- The driver logs into the Uber or Lyft app and waits for a ride request.
- The driver receives the request and drives to the pick-up.
- The driver picks up the passenger and drives them to their destination.
Most rideshare services will provide some coverage during the second stage, full coverage during the third, and none during the first.
That first stage is the tricky part.
Drivers for these services will typically carry a standard personal auto insurance policy. When these apps were still brand new, it was not unheard of for auto insurers to drop your policy when they found out that you were driving for Uber or Lyft. Today, insurers have a better understanding of the "gig economy," but there are still some ambiguities on the subject, and it's not always clear whether that first stage is covered under a personal policy, or if it demands commercial auto protection. The question is whether the accident took place while you were "on the job," or "on the way to work." That question is almost a matter of opinion.
To remove some of the confusion, a number of insurers offer "rideshare insurance" to make sure that there are no insurance gaps along the trip. This extra bit of protection generally comes fairly cheap, raising your monthly payments by relatively little, but potentially saving you from being left without a car or a job because you had an accident on the way to pick a passenger up.
Note that most insurance companies will have to take into consideration the extra time that you spend on the road when calculating your rates. Your car may be classified as a commercial vehicle when they find out that you are driving it for professional reasons.
In any event, honesty is always the best policy when it comes to insurance.

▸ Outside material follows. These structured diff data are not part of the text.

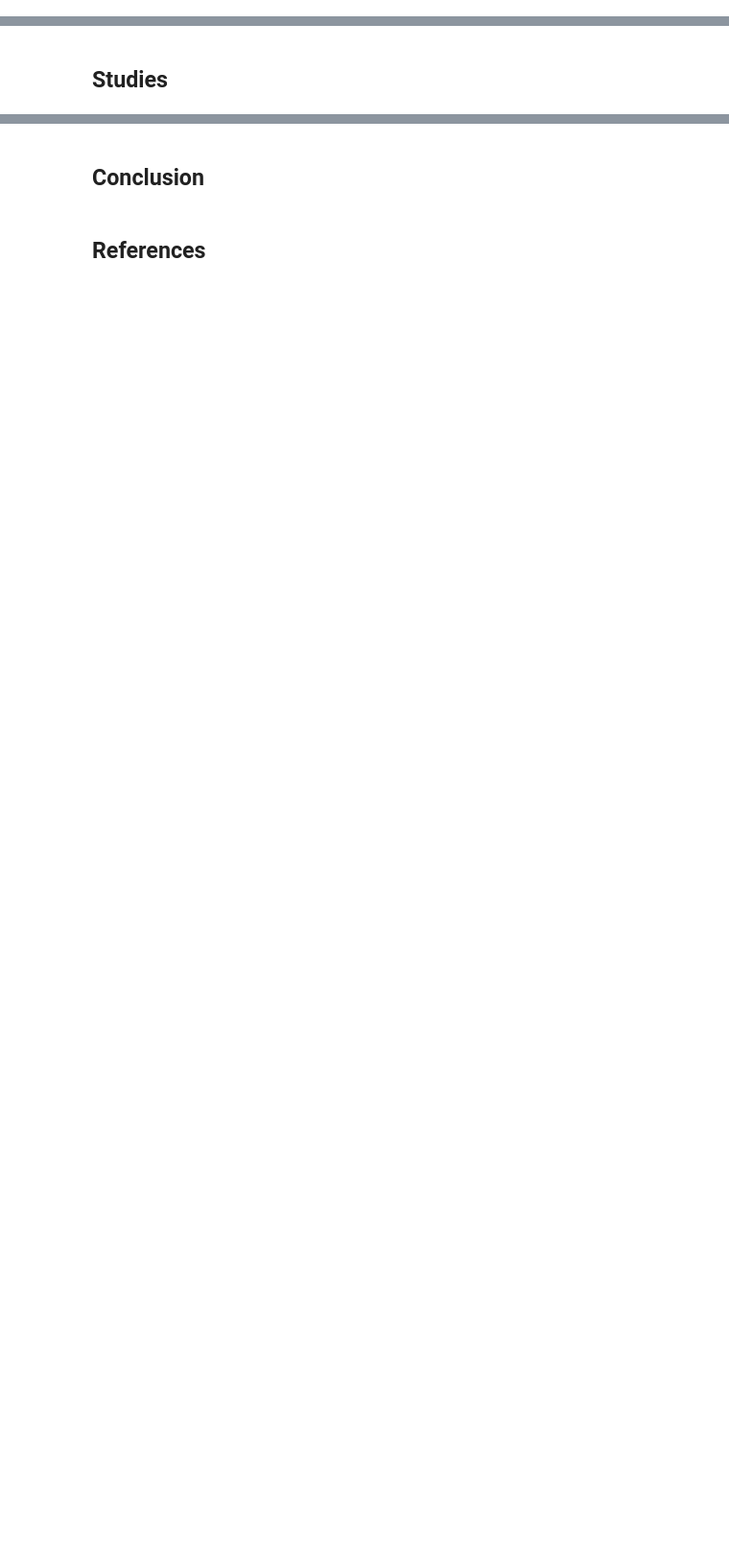
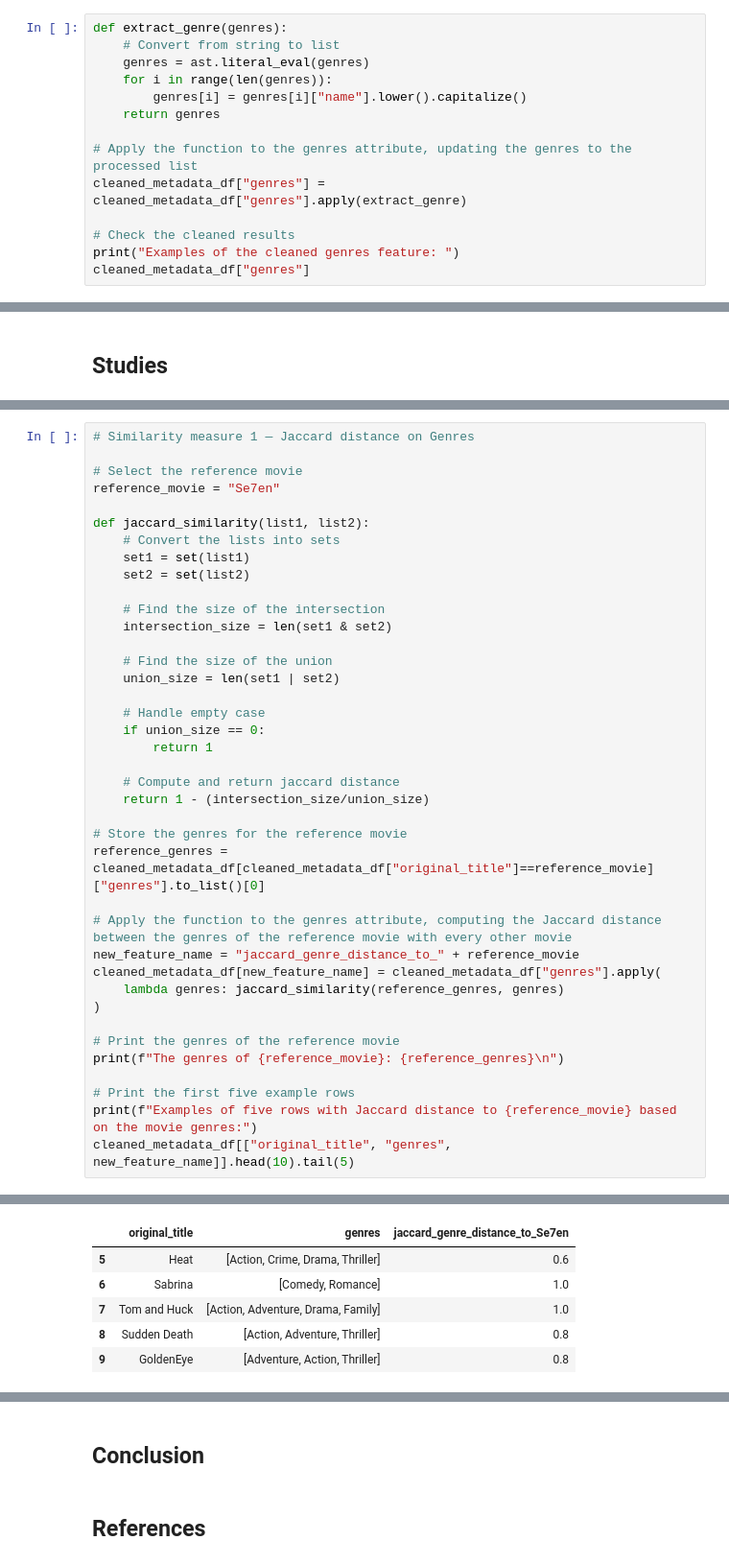
Before and after one commit to BrentMRPalmer/CSI4142-A4, a Jupyter notebook: UnsupervisedLearning.ipynb, the cells around one changed output, grey strips where cells are left out. Shown: that part at 96% size. Cells and saved outputs as stored; diff of their text form; blank space fills up the shorter version.

```diff
--- a/UnsupervisedLearning.ipynb
+++ b/UnsupervisedLearning.ipynb
@@ -107,0 +178,14 @@ ratings_df.shape
+# %%
+def extract_genre(genres):
+    # Convert from string to list
+    genres = ast.literal_eval(genres)
+    for i in range(len(genres)):
+        genres[i] = genres[i]["name"].lower().capitalize()
+    return genres
+
+# Apply the function to the genres attribute, updating the genres to the processed list
+cleaned_metadata_df["genres"] = cleaned_metadata_df["genres"].apply(extract_genre)
+
+# Check the cleaned results
+print("Examples of the cleaned genres feature: ")
+cleaned_metadata_df["genres"]
@@ -109,0 +254,40 @@ ratings_df.shape
+# %%
+# Similarity measure 1 — Jaccard distance on Genres
+
+# Select the reference movie
+reference_movie = "Se7en"
+
+def jaccard_similarity(list1, list2):
+    # Convert the lists into sets
+    set1 = set(list1)
+    set2 = set(list2)
+
+    # Find the size of the intersection
+    intersection_size = len(set1 & set2)
+
+    # Find the size of the union
+    union_size = len(set1 | set2)
+
+    # Handle empty case
+    if union_size == 0:
+        return 1
+
+    # Compute and return jaccard distance
+    return 1 - (intersection_size/union_size)
+
+# Store the genres for the reference movie
+reference_genres = cleaned_metadata_df[cleaned_metadata_df["original_title"]==reference_movie]["genres"].to_list()[0]
+
+# Apply the function to the genres attribute, computing the Jaccard distance between the genres of the reference movie with every other movie
+new_feature_name = "jaccard_genre_distance_to_" + reference_movie
+cleaned_metadata_df[new_feature_name] = cleaned_metadata_df["genres"].apply(
+    lambda genres: jaccard_similarity(reference_genres, genres)
+)
+
+# Print the genres of the reference movie
+print(f"The genres of {reference_movie}: {reference_genres}\n")
+
+# Print the first five example rows
+print(f"Examples of five rows with Jaccard distance to {reference_movie} based on the movie genres:")
+cleaned_metadata_df[["original_title", "genres", new_feature_name]].head(10).tail(5)
+# %% [output]
@@ -109,0 +297,6 @@ ratings_df.shape
+|  | original_title | genres | jaccard_genre_distance_to_Se7en |
+| 5 | Heat | [Action, Crime, Drama, Thriller] | 0.6 |
+| 6 | Sabrina | [Comedy, Romance] | 1.0 |
+| 7 | Tom and Huck | [Action, Adventure, Drama, Family] | 1.0 |
+| 8 | Sudden Death | [Action, Adventure, Thriller] | 0.8 |
+| 9 | GoldenEye | [Adventure, Action, Thriller] | 0.8 |
```
Also changed, not shown: parts of 34 cells of this notebook, 1 other file.
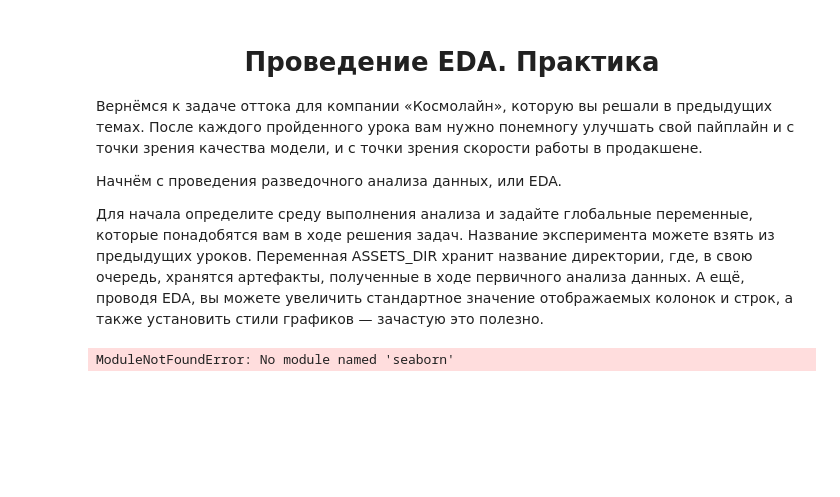
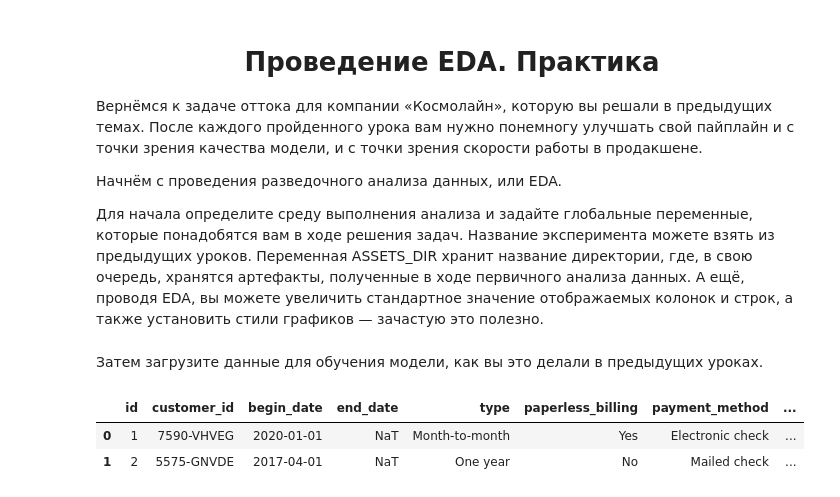
Before and after one commit to alexnikzotov/mle-mlflow, a Jupyter notebook: 3_3_1_visual.ipynb, the cells around one changed output. Drawn from its saved outputs; the diff is of its cells as text; code cells hidden in the pictures; blank space fills up the shorter version.

```diff
--- a/3_3_1_visual.ipynb
+++ b/3_3_1_visual.ipynb
@@ -15,22 +15,43 @@ import matplotlib.pyplot as plt
 import seaborn as sns
 import mlflow
 
-TABLE_NAME = "users_churn" # таблица с данными в postgres
+TABLE_NAME = "clean_users_churn" # таблица с данными в postgres
 
 TRACKING_SERVER_HOST = "127.0.0.1"
 TRACKING_SERVER_PORT = 5000
 
-EXPERIMENT_NAME = "" # напишите название вашего эксперимента
+EXPERIMENT_NAME = "ex_visulisation_1" # напишите название вашего эксперимента
 RUN_NAME = "eda"
 
 ASSETS_DIR = "assets"
 
-os.mkdir(ASSETS_DIR) # или os.makedirs(ASSETS_DIR, exist_ok=True)
+os.makedirs(ASSETS_DIR, exist_ok=True)
 
 pd.options.display.max_columns = 100
 pd.options.display.max_rows = 64
 
 sns.set_style("white")
 sns.set_theme(style="whitegrid")
-# %% [output]
-ModuleNotFoundError: No module named 'seaborn'
+# %% [markdown]
+Затем загрузите данные для обучения модели, как вы это делали в предыдущих уроках.
+# %%
+connection = {"sslmode": "require", "target_session_attrs": "read-write"}
+postgres_credentials = {"host": 'rc1b-uh7kdmcx67eomesf.mdb.yandexcloud.net', #os.getenv("DB_DESTINATION_HOST"),
+                        "port": '6432', #os.getenv("DB_DESTINATION_PORT"),
+                        "dbname": 'playground_mle_20250529_05fed48463', #os.getenv("DB_DESTINATION_NAME"),
+                        "user": 'mle_20250529_05fed48463', #os.getenv("DB_DESTINATION_USER"),
+                        "password": '0c567edd8ad8472e87d5c85cc4d664e4' } #os.getenv("DB_DESTINATION_PASSWORD")}
+connection.update(postgres_credentials)
+
+with psycopg.connect(**connection) as conn:
+    with conn.cursor() as cur:
+        cur.execute(f"SELECT * FROM {TABLE_NAME}")
+        data = cur.fetchall()
+        columns = [col[0] for col in cur.description]
+
+df = pd.DataFrame(data, columns=columns)
+df.head(2)
+# %% [output]
+|  | id | customer_id | begin_date | end_date | type | paperless_billing | payment_method | ... |
+| 0 | 1 | 7590-VHVEG | 2020-01-01 | NaT | Month-to-month | Yes | Electronic check | ... |
+| 1 | 2 | 5575-GNVDE | 2017-04-01 | NaT | One year | No | Mailed check | ... |
```
Also changed, not shown: parts of 2 cells of this notebook.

Let your insurer know how you're using your vehicle. That way, you won't be treated to any unpleasant surprises when it comes time to file a claim.